#### PROBLEM:
What lines of the material below include the string "Card"? Copy all of them.
BEGIN
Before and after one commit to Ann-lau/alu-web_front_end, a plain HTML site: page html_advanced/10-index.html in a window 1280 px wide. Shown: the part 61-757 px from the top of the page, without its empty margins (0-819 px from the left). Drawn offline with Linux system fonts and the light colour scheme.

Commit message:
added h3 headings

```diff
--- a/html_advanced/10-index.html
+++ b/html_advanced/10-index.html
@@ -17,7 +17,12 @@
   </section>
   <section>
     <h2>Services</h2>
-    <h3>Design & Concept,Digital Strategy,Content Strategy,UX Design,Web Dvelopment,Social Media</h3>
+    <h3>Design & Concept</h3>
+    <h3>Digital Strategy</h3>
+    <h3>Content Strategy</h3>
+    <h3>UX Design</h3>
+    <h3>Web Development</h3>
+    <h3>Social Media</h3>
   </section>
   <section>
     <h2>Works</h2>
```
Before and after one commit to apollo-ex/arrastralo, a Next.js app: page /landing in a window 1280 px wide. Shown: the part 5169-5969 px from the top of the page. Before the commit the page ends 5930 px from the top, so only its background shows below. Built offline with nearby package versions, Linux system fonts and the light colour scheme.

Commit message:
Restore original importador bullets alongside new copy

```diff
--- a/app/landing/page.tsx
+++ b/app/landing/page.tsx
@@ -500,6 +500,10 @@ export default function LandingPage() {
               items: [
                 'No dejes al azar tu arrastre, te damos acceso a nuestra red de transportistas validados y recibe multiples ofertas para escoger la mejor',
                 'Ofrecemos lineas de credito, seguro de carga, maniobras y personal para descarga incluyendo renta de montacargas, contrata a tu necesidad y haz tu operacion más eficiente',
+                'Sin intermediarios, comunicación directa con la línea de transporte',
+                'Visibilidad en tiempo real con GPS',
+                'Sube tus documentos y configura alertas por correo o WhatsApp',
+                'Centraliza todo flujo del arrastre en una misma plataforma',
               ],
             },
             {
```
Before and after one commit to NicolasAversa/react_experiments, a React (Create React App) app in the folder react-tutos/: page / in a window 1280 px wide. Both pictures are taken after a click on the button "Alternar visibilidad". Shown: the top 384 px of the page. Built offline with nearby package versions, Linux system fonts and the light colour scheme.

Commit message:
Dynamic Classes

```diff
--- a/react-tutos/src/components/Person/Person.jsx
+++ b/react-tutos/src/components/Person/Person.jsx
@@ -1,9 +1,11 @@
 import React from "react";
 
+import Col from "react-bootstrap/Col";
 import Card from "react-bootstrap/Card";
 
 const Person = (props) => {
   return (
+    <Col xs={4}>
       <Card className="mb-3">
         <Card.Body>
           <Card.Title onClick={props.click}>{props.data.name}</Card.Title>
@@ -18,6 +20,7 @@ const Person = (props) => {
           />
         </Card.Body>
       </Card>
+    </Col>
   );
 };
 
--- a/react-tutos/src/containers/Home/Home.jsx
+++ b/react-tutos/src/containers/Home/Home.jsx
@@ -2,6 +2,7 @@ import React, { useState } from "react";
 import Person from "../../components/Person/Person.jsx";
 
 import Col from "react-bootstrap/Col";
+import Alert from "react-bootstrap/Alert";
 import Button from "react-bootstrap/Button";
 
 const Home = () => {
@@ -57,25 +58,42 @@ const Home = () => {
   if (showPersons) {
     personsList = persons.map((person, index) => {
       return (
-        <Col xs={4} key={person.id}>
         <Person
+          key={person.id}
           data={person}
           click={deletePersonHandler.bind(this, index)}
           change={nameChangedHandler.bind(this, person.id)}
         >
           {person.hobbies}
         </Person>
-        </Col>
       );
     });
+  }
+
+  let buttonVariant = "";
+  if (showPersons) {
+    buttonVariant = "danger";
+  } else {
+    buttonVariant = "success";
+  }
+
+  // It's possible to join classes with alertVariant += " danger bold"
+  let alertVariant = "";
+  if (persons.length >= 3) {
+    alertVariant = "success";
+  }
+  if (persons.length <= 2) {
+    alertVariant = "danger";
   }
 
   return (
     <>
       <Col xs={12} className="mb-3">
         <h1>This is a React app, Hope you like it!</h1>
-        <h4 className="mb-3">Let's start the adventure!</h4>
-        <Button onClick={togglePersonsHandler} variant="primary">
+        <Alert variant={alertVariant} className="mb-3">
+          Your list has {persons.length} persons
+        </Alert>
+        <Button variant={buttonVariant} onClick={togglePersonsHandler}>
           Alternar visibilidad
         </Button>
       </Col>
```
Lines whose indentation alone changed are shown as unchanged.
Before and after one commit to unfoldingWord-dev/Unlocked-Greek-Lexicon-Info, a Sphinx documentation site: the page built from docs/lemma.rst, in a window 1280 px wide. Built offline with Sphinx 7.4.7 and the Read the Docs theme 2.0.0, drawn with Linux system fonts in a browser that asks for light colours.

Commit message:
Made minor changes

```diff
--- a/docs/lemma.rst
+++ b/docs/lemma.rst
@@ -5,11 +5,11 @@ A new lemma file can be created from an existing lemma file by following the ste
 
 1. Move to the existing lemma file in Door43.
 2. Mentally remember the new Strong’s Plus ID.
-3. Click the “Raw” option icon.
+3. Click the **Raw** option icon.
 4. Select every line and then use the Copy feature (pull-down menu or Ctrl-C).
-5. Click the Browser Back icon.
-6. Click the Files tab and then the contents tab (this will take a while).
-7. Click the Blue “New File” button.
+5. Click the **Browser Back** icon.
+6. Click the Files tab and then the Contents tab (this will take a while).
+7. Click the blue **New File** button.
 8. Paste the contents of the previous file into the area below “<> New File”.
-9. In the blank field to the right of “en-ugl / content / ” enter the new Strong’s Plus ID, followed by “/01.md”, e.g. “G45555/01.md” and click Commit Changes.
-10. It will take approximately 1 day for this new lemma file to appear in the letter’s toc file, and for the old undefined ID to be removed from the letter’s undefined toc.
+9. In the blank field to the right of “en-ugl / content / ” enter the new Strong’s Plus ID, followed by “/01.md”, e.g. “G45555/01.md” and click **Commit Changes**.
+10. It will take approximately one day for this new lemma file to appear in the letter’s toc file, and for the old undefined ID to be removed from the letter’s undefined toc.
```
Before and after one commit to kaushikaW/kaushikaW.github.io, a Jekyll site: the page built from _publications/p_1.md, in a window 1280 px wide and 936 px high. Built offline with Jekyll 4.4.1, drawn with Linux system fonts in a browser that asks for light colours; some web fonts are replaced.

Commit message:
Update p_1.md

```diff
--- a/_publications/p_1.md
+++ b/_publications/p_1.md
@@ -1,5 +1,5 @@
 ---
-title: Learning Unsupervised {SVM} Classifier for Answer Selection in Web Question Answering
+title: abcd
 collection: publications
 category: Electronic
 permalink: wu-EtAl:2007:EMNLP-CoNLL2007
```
END
#### TASK RESULT:
 import Card from "react-bootstrap/Card";
       <Card className="mb-3">
         <Card.Body>
           <Card.Title onClick={props.click}>{props.data.name}</Card.Title>
         </Card.Body>
       </Card>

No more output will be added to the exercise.